Task details: Please return the full listing word for word, leaving out any pictures.
[Dataset content Boundary: Start]
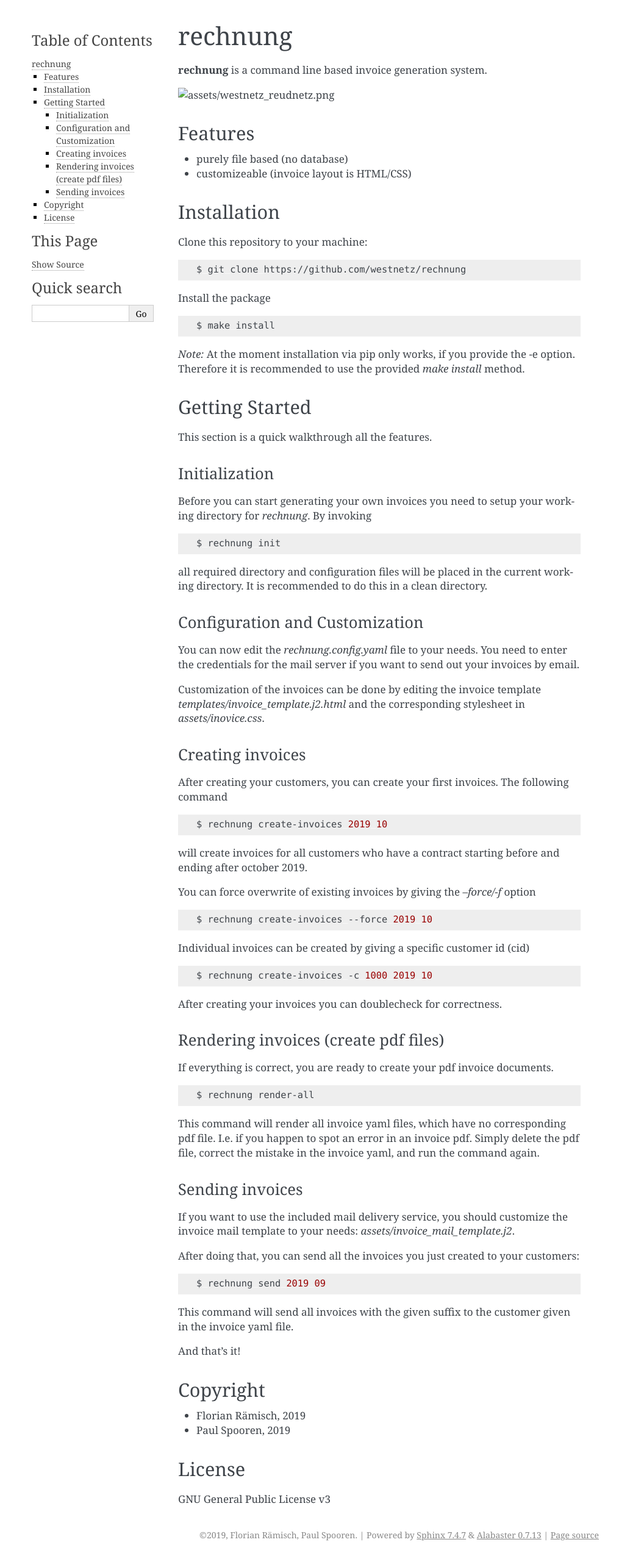
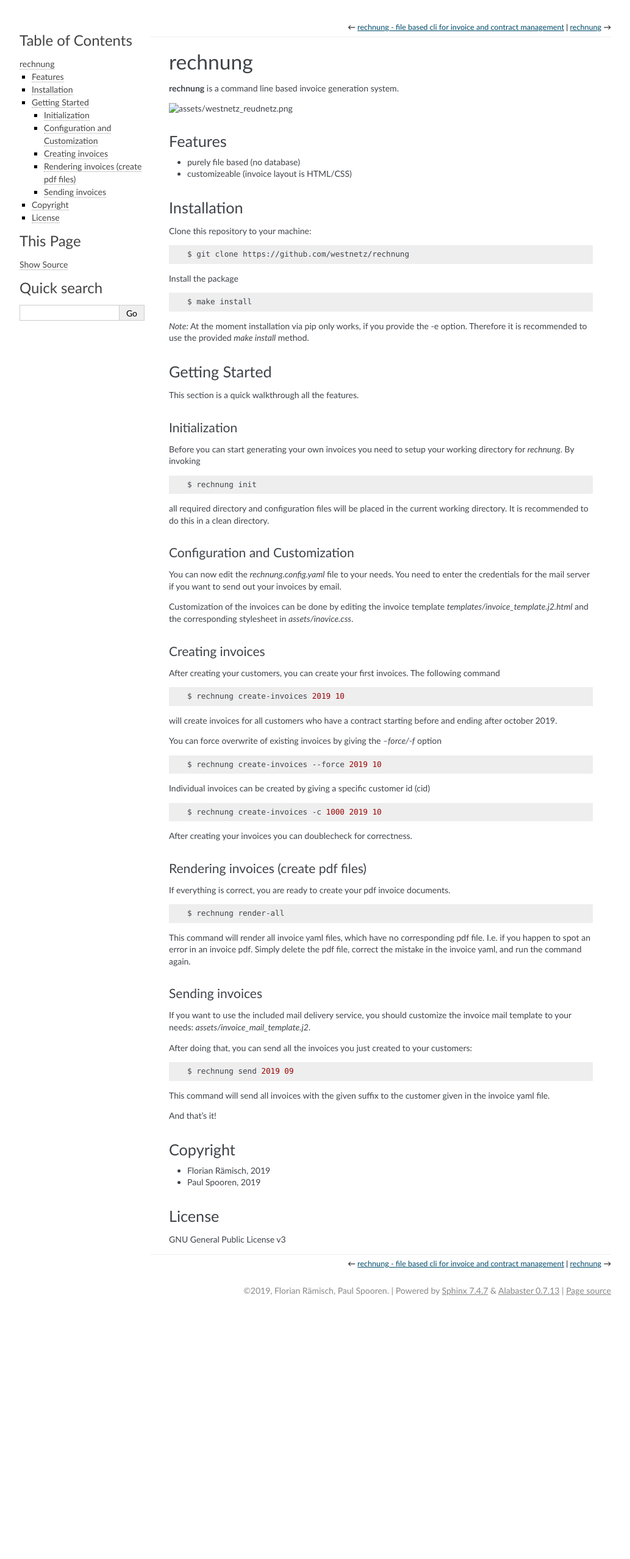
Before and after one commit to westnetz/rechnung, a Sphinx documentation site: the page built from docs/readme.rst, in a window 1280 px wide. Shown: the whole page at 61% size, without its empty margins (128-1161 px from the left). Built offline with Sphinx 7.4.7, drawn with Linux system fonts in a browser that asks for light colours; after the commit the page ends 2155 px from its top, so only the background shows below that.

Commit message:
improve documentation fonts (sans-serif now)

```diff
--- a/docs/conf.py
+++ b/docs/conf.py
@@ -47,6 +47,16 @@
 #
 html_theme = 'alabaster'
 
+html_theme_options = {
+    "font_family": '"Avenir Next", Calibri, "PT Sans", sans-serif',
+    "head_font_family": '"Avenir Next", Calibri, "PT Sans", sans-serif',
+    "font_size": "14px",
+    "page_width": "980px",
+    "sidebar_width": "225px",
+    "show_relbars": True
+}
+
+
 # Add any paths that contain custom static files (such as style sheets) here,
 # relative to this directory. They are copied after the builtin static files,
 # so a file named "default.css" will overwrite the builtin "default.css".
```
[Dataset content Boundary: End]
Answer for the task:
Before and after one commit to westnetz/rechnung, a Sphinx documentation site: the page built from docs/readme.rst, in a window 1280 px wide. Shown: the whole page at 61% size, without its empty margins (128-1161 px from the left). Built offline with Sphinx 7.4.7, drawn with Linux system fonts in a browser that asks for light colours; after the commit the page ends 2155 px from its top, so only the background shows below that.

Commit message:
improve documentation fonts (sans-serif now)

```diff
--- a/docs/conf.py
+++ b/docs/conf.py
@@ -47,6 +47,16 @@
 #
 html_theme = 'alabaster'
 
+html_theme_options = {
+    "font_family": '"Avenir Next", Calibri, "PT Sans", sans-serif',
+    "head_font_family": '"Avenir Next", Calibri, "PT Sans", sans-serif',
+    "font_size": "14px",
+    "page_width": "980px",
+    "sidebar_width": "225px",
+    "show_relbars": True
+}
+
+
 # Add any paths that contain custom static files (such as style sheets) here,
 # relative to this directory. They are copied after the builtin static files,
 # so a file named "default.css" will overwrite the builtin "default.css".
```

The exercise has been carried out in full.